TASK DESCRIPTION: No pictures in the copy. Write out the listing below exactly.

PROVIDED RECORDS:
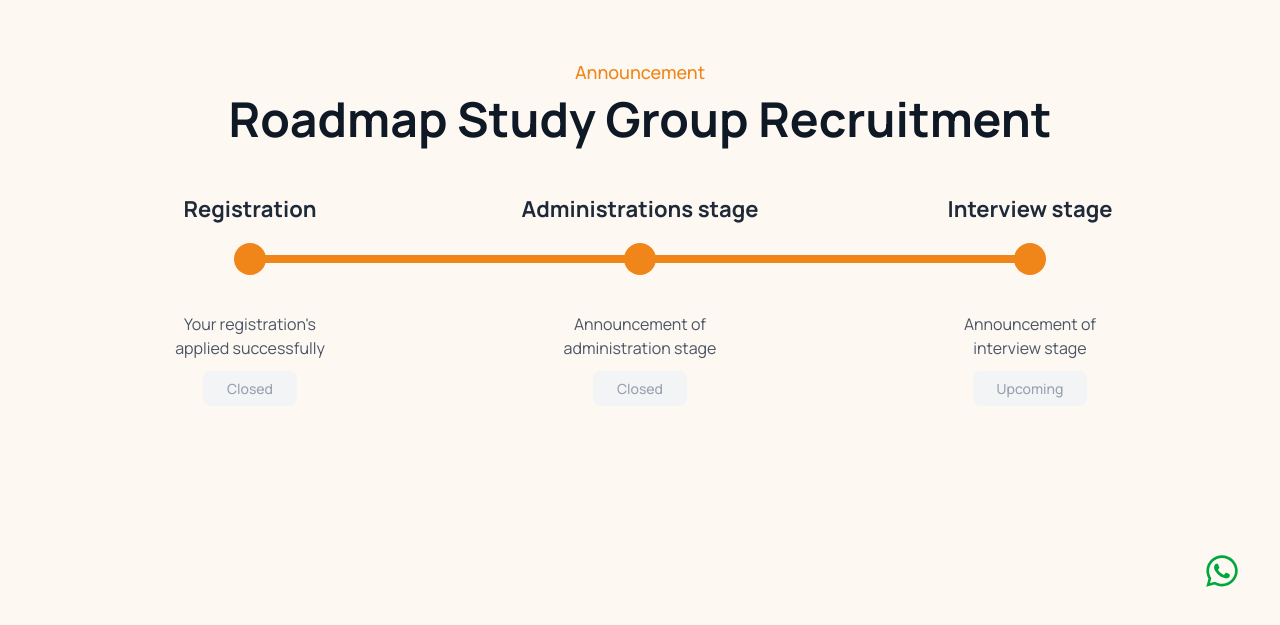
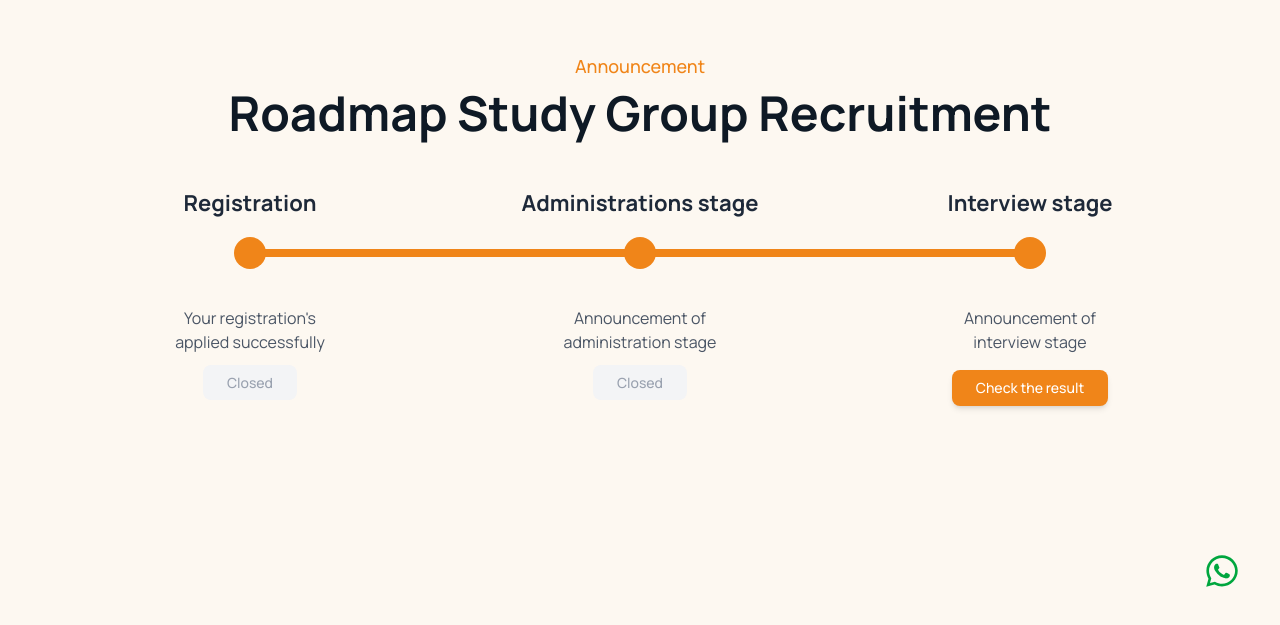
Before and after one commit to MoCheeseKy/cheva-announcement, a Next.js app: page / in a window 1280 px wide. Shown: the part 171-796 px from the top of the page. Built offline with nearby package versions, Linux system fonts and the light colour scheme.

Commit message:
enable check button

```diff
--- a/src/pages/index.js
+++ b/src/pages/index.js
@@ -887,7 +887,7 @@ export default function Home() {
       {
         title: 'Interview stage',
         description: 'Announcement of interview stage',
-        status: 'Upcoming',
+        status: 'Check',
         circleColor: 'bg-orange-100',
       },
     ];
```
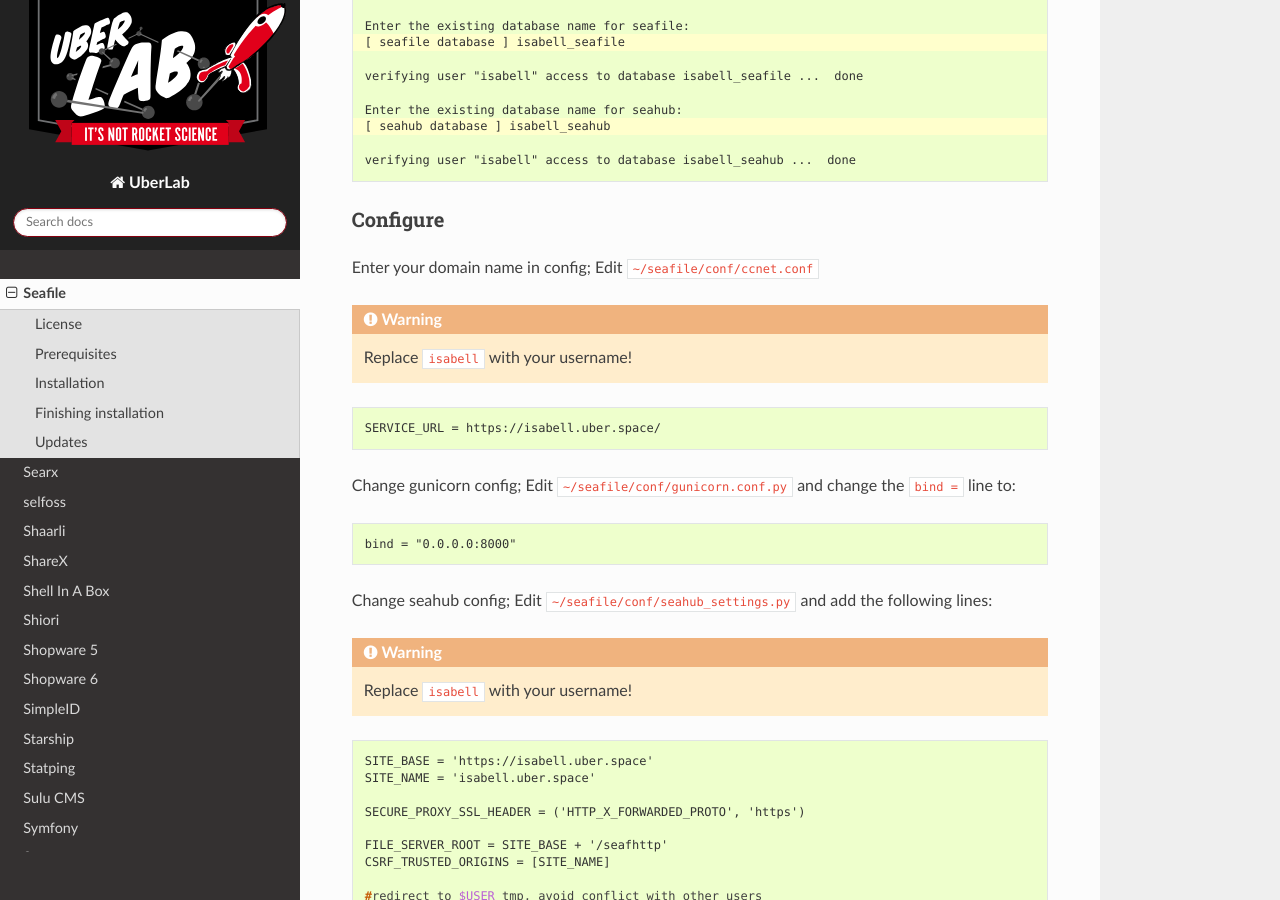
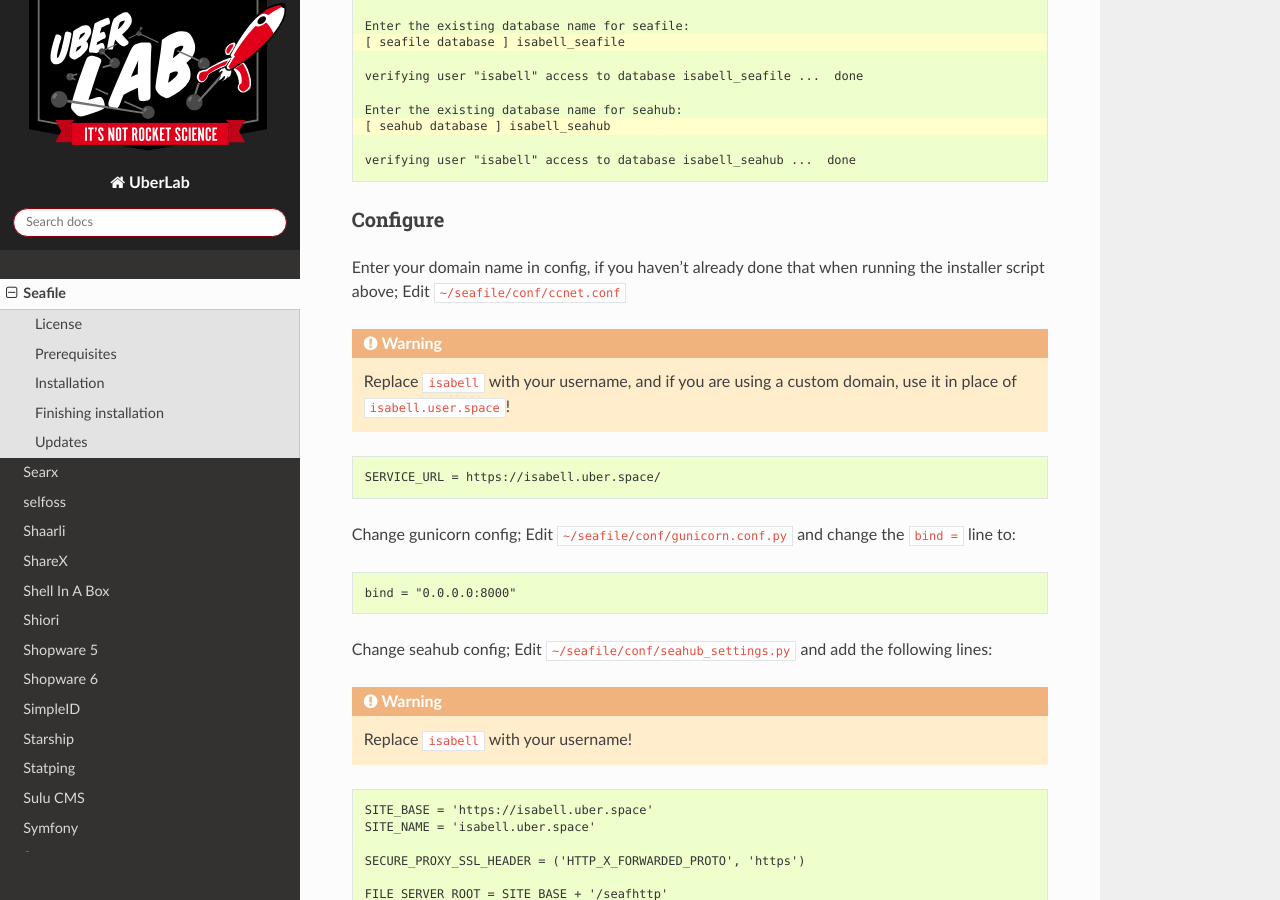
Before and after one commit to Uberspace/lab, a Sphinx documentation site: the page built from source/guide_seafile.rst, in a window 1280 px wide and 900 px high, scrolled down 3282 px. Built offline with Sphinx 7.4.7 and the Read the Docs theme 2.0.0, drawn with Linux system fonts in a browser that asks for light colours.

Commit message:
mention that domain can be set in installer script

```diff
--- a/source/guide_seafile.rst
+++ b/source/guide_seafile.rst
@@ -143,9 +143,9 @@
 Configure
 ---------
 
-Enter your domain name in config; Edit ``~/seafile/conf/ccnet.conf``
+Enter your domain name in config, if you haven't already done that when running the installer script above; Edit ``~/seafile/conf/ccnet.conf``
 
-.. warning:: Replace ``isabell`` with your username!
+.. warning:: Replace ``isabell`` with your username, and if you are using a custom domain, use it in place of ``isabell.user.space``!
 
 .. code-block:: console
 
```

TASK RESPONSE:
Before and after one commit to MoCheeseKy/cheva-announcement, a Next.js app: page / in a window 1280 px wide. Shown: the part 171-796 px from the top of the page. Built offline with nearby package versions, Linux system fonts and the light colour scheme.

Commit message:
enable check button

```diff
--- a/src/pages/index.js
+++ b/src/pages/index.js
@@ -887,7 +887,7 @@ export default function Home() {
       {
         title: 'Interview stage',
         description: 'Announcement of interview stage',
-        status: 'Upcoming',
+        status: 'Check',
         circleColor: 'bg-orange-100',
       },
     ];
```
Before and after one commit to Uberspace/lab, a Sphinx documentation site: the page built from source/guide_seafile.rst, in a window 1280 px wide and 900 px high, scrolled down 3282 px. Built offline with Sphinx 7.4.7 and the Read the Docs theme 2.0.0, drawn with Linux system fonts in a browser that asks for light colours.

Commit message:
mention that domain can be set in installer script

```diff
--- a/source/guide_seafile.rst
+++ b/source/guide_seafile.rst
@@ -143,9 +143,9 @@
 Configure
 ---------
 
-Enter your domain name in config; Edit ``~/seafile/conf/ccnet.conf``
+Enter your domain name in config, if you haven't already done that when running the installer script above; Edit ``~/seafile/conf/ccnet.conf``
 
-.. warning:: Replace ``isabell`` with your username!
+.. warning:: Replace ``isabell`` with your username, and if you are using a custom domain, use it in place of ``isabell.user.space``!
 
 .. code-block:: console
 
```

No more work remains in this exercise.